Westerners assume that agriculture, writing, clothing and architecture comprise the very definition of civilization and the unquestioned pinnacle of human progress. Yet all the evidence of environmental destruction, constant warfare, starvation, and moral and social decline is asking us to overturn our ingrained assumptions and view our so-called technical advances as representations of a cycle of degeneration.
The materialistic industrial societies are increasingly caught in a round-the-clock whirl in which people are trapped, day after day, in a breathless grind of facing deadlines, racing the clock between several jobs, and trying to raise children and rush through household chores at the same time. Agriculture and industrialism, in reality, have created a glut of material goods and a great poverty of time.
Most people have a way of life devoid of everything except maintaining and servicing their material existence 12 to 14 hours every day. In contrast, the Aborigines, who had no need for clothing, agriculture, or architecture, had at their disposal 12 to 14 hours a day for cultural pursuits, while their 2 to 3 hours of hunting and gathering provided a more balanced, varied and nutritious diet than agricultural societies have ever achieved.
"Voices of the First Day" by Robert Lawlor
After my morning escapade to the hills I opened the Art Gallery at 11am and by 1pm I’d sold 4 artworks worth just over $8,000 – two of them were abstract watercolours by dear old Arthur Phillips who is teaching a Masterclass in the studio next to me right now.
Since then it’s been a quiet day with not much work to do so I’ve caught up on a few yoga blogs.
To be honest, most of the blogs I’ve come across today are pretty lame (mine included).
Reading them hasn't inspired me to practice but it has inspired me to clean up my own blog list as many of my old favourite reads are either discontinued or they haven’t posted for over 6 months. Sorry to delete you old friends (if you want me to put your link back in, let me know.)
To make up for the deficit, I’ve updated the blog list with a few that I either regularly read or have just come across today. Just amusing myself...
For me, reading yoga blogs is similar to the entertainment that most other women get from watching reality TV shows, or reading magazines. I haven’t read a magazine for…hmmm…must be at least 5 years or so. Up til then I was teaching yoga and felt the need to occasionally read Yoga Journal – yuk, not any more. That's pure yoga junk food.

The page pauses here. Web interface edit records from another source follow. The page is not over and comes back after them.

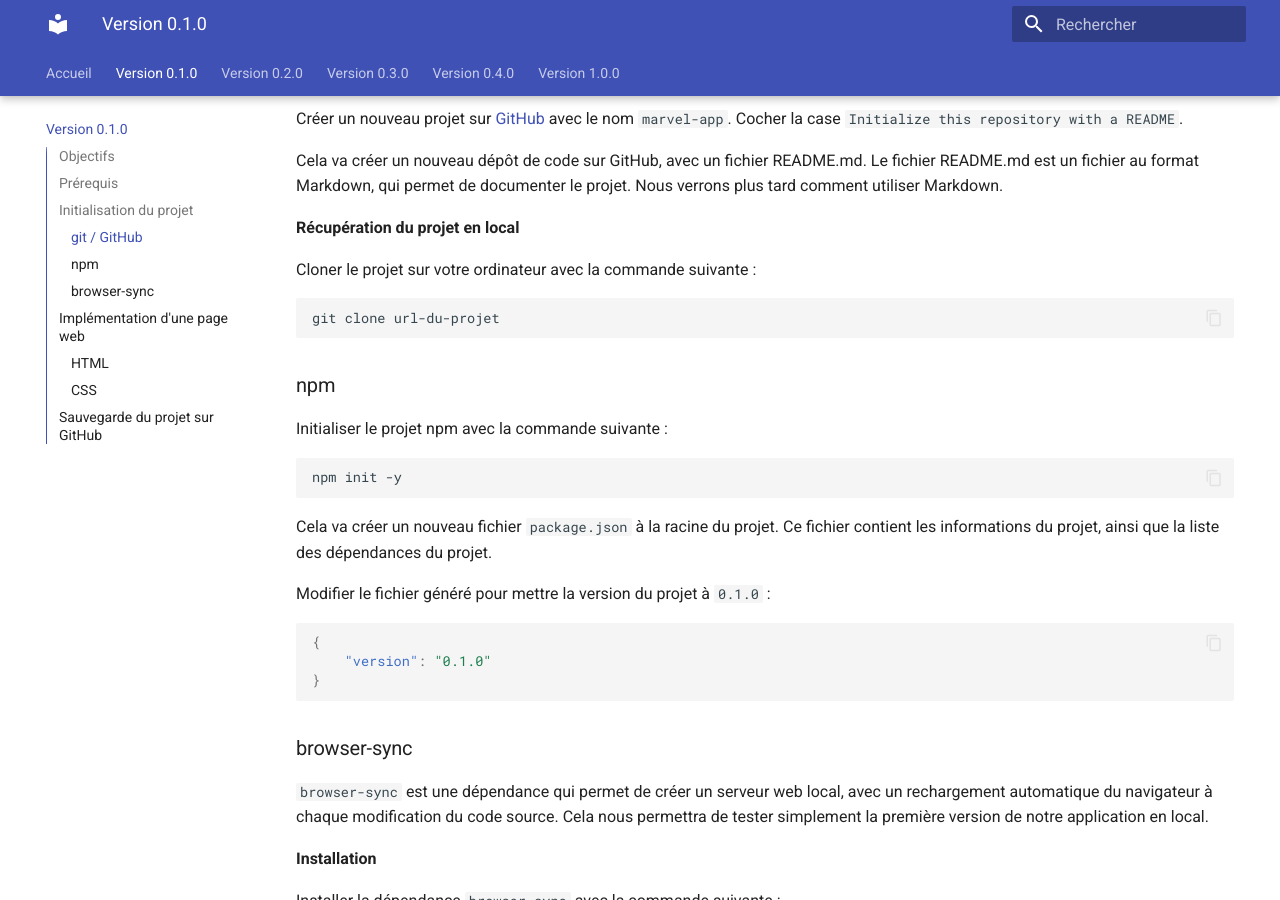
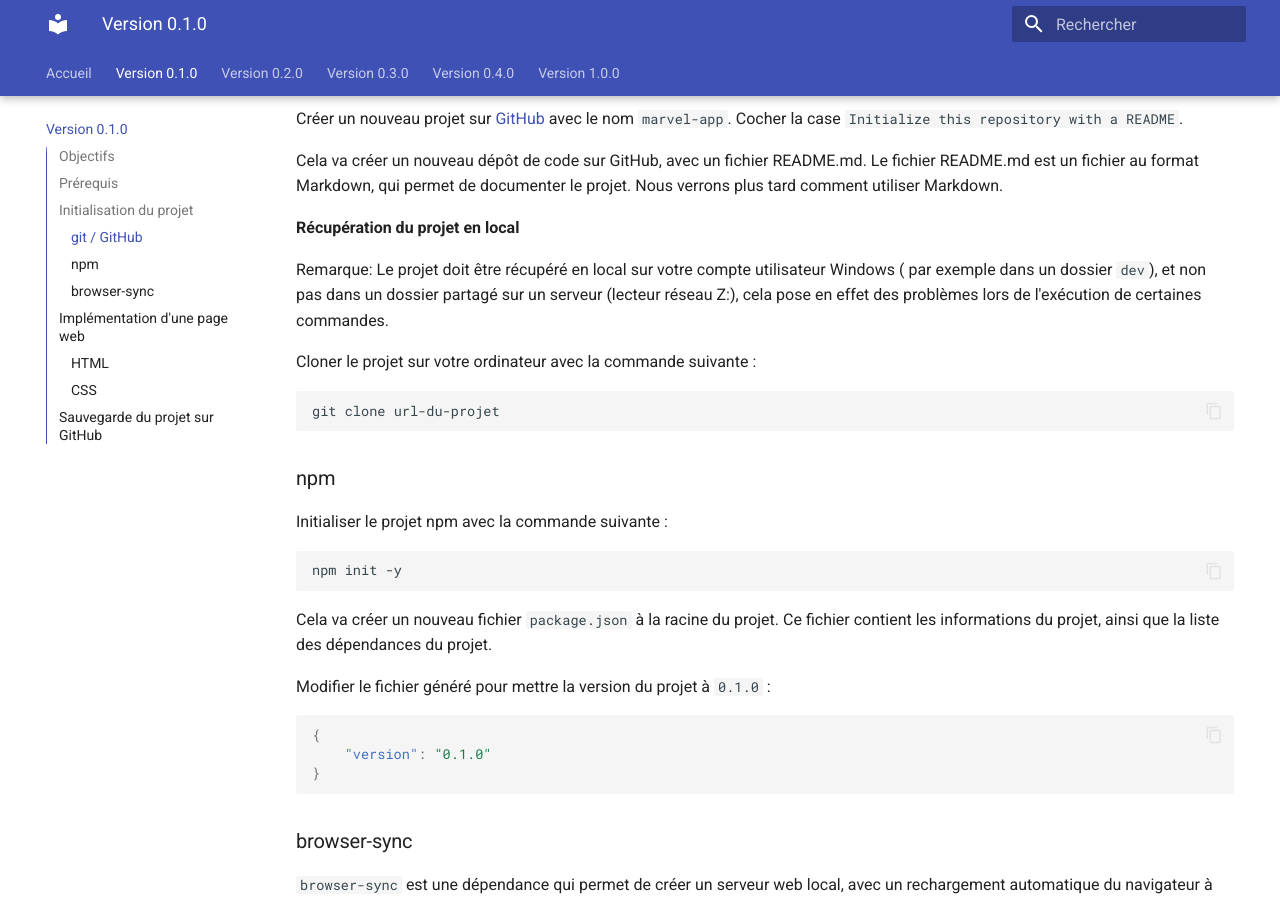
Before and after one commit to but-sd/guide-marvel-app, an MkDocs documentation site: the page built from docs/version-0.1.0.md, in a window 1280 px wide and 900 px high, scrolled down 1584 px. Built offline with MkDocs 1.6.1 and Material for MkDocs 9.7.7, drawn with Linux system fonts in a browser that asks for light colours.

Commit message:
📝 Add note about retrieving project locally instead of on shared server

```diff
--- a/docs/version-0.1.0.md
+++ b/docs/version-0.1.0.md
@@ -63,6 +63,8 @@ Créer un nouveau projet sur [GitHub](https://github.com){:target="_blank"} avec
 Cela va créer un nouveau dépôt de code sur GitHub, avec un fichier README.md. Le fichier README.md est un fichier au format Markdown, qui permet de documenter le projet. Nous verrons plus tard comment utiliser Markdown.
 
 **Récupération du projet en local**
+
+Remarque: Le projet doit être récupéré en local sur votre compte utilisateur Windows ( par exemple dans un dossier `dev`), et non pas dans un dossier partagé sur un serveur (lecteur réseau Z:), cela pose en effet des problèmes lors de l'exécution de certaines commandes.
 
 Cloner le projet sur votre ordinateur avec la commande suivante :
 
```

Another half hour to go at work then I can walk out of the confines of time and space: away from the four walls and my designated 5 hours work on Saturday...back into my own timeless, limitless space again...it's the mystical place where I am most at home...and it's just a step away from here...